**Data under study:**
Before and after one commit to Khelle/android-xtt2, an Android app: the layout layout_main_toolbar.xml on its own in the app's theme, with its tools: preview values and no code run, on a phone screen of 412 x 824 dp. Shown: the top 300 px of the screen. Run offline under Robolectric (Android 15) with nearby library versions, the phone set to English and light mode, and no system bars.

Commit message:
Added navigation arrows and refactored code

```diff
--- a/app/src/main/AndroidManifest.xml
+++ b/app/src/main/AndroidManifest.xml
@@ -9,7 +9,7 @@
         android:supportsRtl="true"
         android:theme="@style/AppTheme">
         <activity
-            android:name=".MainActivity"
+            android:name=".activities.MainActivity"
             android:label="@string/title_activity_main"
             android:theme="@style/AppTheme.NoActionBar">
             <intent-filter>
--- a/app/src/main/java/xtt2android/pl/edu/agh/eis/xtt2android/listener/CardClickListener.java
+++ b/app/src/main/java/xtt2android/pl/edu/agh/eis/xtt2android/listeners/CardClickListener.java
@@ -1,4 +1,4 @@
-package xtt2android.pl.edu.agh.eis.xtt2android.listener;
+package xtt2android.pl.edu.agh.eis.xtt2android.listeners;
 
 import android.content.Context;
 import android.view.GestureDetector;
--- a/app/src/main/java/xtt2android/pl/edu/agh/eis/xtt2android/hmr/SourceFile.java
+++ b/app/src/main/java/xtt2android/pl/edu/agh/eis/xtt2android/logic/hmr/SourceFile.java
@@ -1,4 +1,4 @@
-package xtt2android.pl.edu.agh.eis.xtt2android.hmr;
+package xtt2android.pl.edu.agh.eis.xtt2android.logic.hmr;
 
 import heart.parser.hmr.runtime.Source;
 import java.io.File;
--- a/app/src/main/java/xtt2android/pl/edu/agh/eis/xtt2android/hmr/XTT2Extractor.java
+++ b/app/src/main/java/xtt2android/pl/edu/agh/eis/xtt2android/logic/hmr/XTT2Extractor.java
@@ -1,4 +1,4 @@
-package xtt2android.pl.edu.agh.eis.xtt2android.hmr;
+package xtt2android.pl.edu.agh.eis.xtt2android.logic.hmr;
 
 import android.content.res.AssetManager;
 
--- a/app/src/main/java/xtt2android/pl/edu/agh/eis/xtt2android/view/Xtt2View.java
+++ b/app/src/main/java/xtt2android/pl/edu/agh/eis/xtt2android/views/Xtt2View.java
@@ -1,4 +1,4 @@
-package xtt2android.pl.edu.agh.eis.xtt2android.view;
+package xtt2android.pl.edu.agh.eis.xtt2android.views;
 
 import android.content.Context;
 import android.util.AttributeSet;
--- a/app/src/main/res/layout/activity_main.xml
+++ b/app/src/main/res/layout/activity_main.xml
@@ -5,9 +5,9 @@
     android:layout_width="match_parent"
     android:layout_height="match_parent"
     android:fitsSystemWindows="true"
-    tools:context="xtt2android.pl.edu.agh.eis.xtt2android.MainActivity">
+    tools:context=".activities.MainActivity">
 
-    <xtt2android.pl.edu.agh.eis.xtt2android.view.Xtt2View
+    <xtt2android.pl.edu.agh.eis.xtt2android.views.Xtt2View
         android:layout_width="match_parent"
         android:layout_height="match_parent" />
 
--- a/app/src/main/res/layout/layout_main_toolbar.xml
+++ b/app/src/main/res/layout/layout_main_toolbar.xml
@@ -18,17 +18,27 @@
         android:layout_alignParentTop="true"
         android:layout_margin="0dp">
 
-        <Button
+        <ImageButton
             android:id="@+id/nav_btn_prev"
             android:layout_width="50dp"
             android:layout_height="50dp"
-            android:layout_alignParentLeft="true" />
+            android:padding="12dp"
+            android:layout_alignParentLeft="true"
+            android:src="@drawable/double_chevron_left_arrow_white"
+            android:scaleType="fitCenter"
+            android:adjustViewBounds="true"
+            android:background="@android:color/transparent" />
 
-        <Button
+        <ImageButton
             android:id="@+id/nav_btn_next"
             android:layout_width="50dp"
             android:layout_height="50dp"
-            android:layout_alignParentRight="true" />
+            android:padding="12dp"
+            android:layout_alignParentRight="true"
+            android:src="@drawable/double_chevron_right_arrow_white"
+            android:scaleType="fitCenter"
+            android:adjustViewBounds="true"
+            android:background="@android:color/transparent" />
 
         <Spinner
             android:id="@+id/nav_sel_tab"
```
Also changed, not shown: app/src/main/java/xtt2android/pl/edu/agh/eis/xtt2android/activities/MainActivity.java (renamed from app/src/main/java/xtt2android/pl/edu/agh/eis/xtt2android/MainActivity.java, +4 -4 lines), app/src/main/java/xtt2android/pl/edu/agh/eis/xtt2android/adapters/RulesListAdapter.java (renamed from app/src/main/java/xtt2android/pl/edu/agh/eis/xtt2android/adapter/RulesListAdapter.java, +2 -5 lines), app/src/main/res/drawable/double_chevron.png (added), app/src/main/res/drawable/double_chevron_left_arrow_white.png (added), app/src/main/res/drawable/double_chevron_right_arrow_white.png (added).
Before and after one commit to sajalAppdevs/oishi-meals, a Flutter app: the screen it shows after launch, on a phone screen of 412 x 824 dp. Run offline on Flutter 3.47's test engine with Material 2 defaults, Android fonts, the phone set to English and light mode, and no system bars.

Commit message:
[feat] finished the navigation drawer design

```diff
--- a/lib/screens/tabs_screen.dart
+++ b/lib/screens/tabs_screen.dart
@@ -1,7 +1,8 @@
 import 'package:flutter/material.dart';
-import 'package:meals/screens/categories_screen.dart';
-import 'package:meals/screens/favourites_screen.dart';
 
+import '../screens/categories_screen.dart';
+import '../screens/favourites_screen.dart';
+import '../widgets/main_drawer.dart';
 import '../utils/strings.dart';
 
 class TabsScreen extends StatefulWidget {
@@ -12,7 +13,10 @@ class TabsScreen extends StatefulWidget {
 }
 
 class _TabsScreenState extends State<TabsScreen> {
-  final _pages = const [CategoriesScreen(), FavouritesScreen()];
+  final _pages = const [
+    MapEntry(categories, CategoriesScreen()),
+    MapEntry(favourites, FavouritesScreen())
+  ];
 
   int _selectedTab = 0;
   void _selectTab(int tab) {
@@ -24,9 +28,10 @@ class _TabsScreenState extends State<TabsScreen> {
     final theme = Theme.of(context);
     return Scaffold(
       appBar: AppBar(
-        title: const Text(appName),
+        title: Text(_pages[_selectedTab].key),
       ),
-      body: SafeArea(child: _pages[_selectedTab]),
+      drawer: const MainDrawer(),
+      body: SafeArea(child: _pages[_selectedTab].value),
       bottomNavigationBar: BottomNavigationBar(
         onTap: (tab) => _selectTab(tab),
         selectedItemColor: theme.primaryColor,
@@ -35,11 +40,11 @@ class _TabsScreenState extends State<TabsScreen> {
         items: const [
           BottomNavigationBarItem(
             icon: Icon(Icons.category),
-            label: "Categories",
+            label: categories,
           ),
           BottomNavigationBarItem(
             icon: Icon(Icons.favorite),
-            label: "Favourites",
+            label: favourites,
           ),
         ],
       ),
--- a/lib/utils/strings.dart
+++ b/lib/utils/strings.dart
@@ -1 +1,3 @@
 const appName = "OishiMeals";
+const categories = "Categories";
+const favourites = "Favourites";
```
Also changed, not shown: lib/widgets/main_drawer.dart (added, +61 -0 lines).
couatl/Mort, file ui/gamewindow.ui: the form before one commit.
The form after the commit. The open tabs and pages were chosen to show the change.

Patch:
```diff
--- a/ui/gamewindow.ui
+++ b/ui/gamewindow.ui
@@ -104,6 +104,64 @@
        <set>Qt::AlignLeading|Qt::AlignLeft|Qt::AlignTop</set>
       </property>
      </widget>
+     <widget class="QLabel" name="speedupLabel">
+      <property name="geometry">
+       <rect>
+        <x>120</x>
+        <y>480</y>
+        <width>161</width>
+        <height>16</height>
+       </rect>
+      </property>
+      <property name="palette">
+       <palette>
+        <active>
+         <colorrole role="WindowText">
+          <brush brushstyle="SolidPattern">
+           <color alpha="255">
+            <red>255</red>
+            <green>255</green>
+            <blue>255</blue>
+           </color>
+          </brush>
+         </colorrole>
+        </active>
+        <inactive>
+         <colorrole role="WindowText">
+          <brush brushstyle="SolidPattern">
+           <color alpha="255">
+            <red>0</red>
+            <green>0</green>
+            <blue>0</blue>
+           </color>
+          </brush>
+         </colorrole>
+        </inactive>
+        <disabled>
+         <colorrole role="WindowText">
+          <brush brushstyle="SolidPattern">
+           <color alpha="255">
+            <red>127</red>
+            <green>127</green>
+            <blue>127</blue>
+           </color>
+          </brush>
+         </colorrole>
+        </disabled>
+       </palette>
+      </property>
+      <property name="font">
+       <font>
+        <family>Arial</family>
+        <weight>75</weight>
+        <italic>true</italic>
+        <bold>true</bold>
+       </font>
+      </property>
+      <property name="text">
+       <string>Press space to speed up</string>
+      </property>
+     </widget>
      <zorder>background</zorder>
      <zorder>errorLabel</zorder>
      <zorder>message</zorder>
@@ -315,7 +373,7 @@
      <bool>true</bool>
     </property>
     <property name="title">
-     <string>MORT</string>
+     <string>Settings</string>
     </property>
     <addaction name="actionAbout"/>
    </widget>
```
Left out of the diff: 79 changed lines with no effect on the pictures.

**Aim of the exercise:** A single number is the answer here: the count of lines in the listing that hold the string "gamewindow".

**Response box:** 3